Input Block Start

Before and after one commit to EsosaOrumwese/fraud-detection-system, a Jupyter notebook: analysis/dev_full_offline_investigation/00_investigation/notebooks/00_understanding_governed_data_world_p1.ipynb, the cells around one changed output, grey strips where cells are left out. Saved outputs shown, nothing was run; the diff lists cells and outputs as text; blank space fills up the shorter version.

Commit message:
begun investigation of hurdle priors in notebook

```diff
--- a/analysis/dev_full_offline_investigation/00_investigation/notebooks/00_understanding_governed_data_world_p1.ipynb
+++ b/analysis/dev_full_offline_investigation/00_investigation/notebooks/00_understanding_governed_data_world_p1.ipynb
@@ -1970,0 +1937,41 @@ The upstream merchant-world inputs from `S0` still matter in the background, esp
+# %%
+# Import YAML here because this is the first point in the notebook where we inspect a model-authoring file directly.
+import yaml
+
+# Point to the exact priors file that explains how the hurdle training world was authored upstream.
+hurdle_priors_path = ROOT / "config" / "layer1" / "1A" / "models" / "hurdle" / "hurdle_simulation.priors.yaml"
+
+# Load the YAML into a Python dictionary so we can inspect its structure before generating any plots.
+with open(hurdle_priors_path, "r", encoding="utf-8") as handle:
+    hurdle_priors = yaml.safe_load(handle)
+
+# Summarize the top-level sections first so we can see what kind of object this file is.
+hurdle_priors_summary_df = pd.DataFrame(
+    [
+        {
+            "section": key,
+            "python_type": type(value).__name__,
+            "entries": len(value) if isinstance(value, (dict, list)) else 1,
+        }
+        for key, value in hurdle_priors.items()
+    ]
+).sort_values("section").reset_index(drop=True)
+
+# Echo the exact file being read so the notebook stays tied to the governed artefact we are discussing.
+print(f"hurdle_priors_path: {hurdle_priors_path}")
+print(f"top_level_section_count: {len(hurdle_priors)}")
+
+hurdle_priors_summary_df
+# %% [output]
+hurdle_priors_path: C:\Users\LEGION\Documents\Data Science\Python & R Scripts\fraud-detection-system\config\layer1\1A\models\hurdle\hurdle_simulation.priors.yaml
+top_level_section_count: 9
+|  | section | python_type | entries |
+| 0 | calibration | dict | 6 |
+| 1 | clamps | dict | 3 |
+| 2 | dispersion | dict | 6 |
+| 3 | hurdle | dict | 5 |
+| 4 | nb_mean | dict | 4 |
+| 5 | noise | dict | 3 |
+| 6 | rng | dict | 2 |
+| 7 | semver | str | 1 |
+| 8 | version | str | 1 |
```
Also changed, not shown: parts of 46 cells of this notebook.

Input Block End

Write out all of the records above exactly as they appear.

Before and after one commit to EsosaOrumwese/fraud-detection-system, a Jupyter notebook: analysis/dev_full_offline_investigation/00_investigation/notebooks/00_understanding_governed_data_world_p1.ipynb, the cells around one changed output, grey strips where cells are left out. Saved outputs shown, nothing was run; the diff lists cells and outputs as text; blank space fills up the shorter version.

Commit message:
begun investigation of hurdle priors in notebook

```diff
--- a/analysis/dev_full_offline_investigation/00_investigation/notebooks/00_understanding_governed_data_world_p1.ipynb
+++ b/analysis/dev_full_offline_investigation/00_investigation/notebooks/00_understanding_governed_data_world_p1.ipynb
@@ -1970,0 +1937,41 @@ The upstream merchant-world inputs from `S0` still matter in the background, esp
+# %%
+# Import YAML here because this is the first point in the notebook where we inspect a model-authoring file directly.
+import yaml
+
+# Point to the exact priors file that explains how the hurdle training world was authored upstream.
+hurdle_priors_path = ROOT / "config" / "layer1" / "1A" / "models" / "hurdle" / "hurdle_simulation.priors.yaml"
+
+# Load the YAML into a Python dictionary so we can inspect its structure before generating any plots.
+with open(hurdle_priors_path, "r", encoding="utf-8") as handle:
+    hurdle_priors = yaml.safe_load(handle)
+
+# Summarize the top-level sections first so we can see what kind of object this file is.
+hurdle_priors_summary_df = pd.DataFrame(
+    [
+        {
+            "section": key,
+            "python_type": type(value).__name__,
+            "entries": len(value) if isinstance(value, (dict, list)) else 1,
+        }
+        for key, value in hurdle_priors.items()
+    ]
+).sort_values("section").reset_index(drop=True)
+
+# Echo the exact file being read so the notebook stays tied to the governed artefact we are discussing.
+print(f"hurdle_priors_path: {hurdle_priors_path}")
+print(f"top_level_section_count: {len(hurdle_priors)}")
+
+hurdle_priors_summary_df
+# %% [output]
+hurdle_priors_path: C:\Users\LEGION\Documents\Data Science\Python & R Scripts\fraud-detection-system\config\layer1\1A\models\hurdle\hurdle_simulation.priors.yaml
+top_level_section_count: 9
+|  | section | python_type | entries |
+| 0 | calibration | dict | 6 |
+| 1 | clamps | dict | 3 |
+| 2 | dispersion | dict | 6 |
+| 3 | hurdle | dict | 5 |
+| 4 | nb_mean | dict | 4 |
+| 5 | noise | dict | 3 |
+| 6 | rng | dict | 2 |
+| 7 | semver | str | 1 |
+| 8 | version | str | 1 |
```
Also changed, not shown: parts of 46 cells of this notebook.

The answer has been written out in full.